Onion, garlic, leeks and chives are known as allium vegetables. These foods contain allyl sulphides that give them their characteristic smell. Research has shown that allyl sulphides may have antiseptic properties, cholesterol lowering effects and may protect against cancer, particularly of the stomach. Studies have shown that in areas where garlic and onion consumption are high, there are low rates of stomach cancer. However, much research is still needed, as it may be that some of the active ingredients are lost in processing garlic into garlic preparations.
Phytoestrogens are substances found naturally in plant foods, particularly pulses, and especially soya-beans. Oat-bran is another source. Research has shown that they may help some of the symptoms of the menopause such as hot flushes, and protect against osteoporosis, heart disease and some types of cancer.
Their action may lie in the way the body metabolises phytoestrogens to produce substances which mimic the hormone oestrogen. During the menopause, oestrogen levels in women start to fall and this can lead to symptoms such as hot flushes. Oestrogen protects bone tissue, which is why women after the menopause are more at risk of osteoporosis.
Research is also looking at the way in which foods rich in phytoestrogens may protect against cancers of the breast, prostate and lungs. There is still more research required to prove the beneficial effects of increasing intake of phytoestrogen foods. However, foods such as oat bran, pulses and soya protein contribute towards a healthy diet in any case.
In the US it has long been common practice to fortify certain foods with vitamins and minerals, such as vitamins in margarine and breakfast cereals. This is often to make up for nutrients which are lost during processing. However, the new range of functional foods are aimed at treating medical conditions. Guidelines now recommend that the new products emerging are backed by scientific evidence, and there are also regulations about the health claims made on products.
Such foods often have to be eaten daily in fixed quantities to achieve the desired results, just like taking a particular drug. For example, margarines which lower cholesterol are only effective if consumed in adequate amounts each day. The cholesterol lowering effect is lost if consumption ceases..
This concept has actually been around for many years and describes the effect a carbohydrate food has on blood glucose levels. Carbohydrates can be divided into two groups, namely sugars, including fruit and milk, and starchy foods. All carbohydrate foods are digested into glucose, which is absorbed into the blood stream. Research has shown that different carbohydrate foods are digested and absorbed at different rates.

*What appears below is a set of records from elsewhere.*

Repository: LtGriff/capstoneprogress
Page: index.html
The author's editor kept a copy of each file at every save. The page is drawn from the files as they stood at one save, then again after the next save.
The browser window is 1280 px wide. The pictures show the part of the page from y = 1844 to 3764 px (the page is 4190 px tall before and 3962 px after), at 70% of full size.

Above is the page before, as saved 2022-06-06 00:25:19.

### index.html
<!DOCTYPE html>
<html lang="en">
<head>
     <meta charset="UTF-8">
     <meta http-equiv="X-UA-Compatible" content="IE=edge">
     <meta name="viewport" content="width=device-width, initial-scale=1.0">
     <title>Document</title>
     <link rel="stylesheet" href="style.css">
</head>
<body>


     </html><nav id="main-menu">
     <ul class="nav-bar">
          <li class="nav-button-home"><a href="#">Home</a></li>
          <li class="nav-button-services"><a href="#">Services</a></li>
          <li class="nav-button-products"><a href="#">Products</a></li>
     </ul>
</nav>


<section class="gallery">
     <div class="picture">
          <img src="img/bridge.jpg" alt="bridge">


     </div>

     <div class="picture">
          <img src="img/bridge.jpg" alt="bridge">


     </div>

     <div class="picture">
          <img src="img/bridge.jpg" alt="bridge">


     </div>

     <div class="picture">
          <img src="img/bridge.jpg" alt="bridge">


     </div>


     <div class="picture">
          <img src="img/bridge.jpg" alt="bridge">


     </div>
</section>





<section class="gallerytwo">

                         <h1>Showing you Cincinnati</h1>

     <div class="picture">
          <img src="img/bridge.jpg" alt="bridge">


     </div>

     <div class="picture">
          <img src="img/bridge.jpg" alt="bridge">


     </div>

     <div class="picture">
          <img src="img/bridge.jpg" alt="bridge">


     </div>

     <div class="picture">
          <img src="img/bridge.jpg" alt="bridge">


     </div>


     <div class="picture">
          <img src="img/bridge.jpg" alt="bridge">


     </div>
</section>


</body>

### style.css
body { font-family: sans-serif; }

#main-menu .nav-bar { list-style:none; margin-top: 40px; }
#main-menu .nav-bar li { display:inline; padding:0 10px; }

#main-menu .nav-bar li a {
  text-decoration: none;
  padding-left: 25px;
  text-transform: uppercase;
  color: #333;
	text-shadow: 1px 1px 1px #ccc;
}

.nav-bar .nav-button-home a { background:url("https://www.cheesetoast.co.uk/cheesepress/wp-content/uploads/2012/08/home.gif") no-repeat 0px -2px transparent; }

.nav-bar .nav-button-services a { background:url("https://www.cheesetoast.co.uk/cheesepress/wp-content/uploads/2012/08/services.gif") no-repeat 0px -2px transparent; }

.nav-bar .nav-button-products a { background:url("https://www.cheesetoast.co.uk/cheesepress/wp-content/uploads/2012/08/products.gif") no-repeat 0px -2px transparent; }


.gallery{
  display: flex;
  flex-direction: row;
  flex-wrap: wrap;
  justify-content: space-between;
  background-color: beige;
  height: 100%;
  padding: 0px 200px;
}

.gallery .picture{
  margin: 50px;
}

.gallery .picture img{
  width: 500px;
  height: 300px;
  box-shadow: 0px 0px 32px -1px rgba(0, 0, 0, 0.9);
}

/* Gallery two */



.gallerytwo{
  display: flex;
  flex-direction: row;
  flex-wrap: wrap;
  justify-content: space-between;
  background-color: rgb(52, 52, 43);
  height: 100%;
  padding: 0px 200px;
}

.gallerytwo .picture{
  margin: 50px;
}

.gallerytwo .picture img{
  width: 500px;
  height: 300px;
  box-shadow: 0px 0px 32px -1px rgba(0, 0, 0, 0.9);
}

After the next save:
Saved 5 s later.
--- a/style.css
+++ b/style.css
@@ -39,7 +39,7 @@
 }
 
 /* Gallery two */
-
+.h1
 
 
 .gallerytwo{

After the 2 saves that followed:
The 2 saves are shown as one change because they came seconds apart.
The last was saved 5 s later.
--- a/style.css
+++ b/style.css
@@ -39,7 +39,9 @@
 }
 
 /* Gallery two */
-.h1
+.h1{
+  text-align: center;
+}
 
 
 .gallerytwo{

Foods with a high glycaemic index produce a rapid rise in blood glucose levels after eating, whereas low glycaemic index foods produce a much more gradual rise in the blood glucose.
Starchy foods with a high glycaemic index include potatoes and some breakfast cereals. Foods with a low glycaemic index include pasta, oats and lentils. Further factors which can affect the glycaemic index of a food are the cooking method, the amount of processing the food has undergone, and the other foods eaten with it. For example, eating cheese with bread produces a lower glycaemic index than eating the bread on its own. Furthermore, the effects vary from individual to individual.
It is believed that moving towards a lower GI diet helps individuals with diabetes or related conditions, as one of the main aims of treatment is to prevent a large rise in blood glucose levels after eating. There has also been increasing media coverage suggesting that low glycaemic index foods may help with weight control and blood lipid levels (cholesterol). However, more scientific evidence is required before this is proven.
It is important that high GI foods are not viewed as unhealthy if eaten as part of a balanced diet. There are some foods such as potatoes and certain fruit and vegetables which, although having a high GI value, are healthier choices than some lower GI foods having a higher fat content, such as chocolate.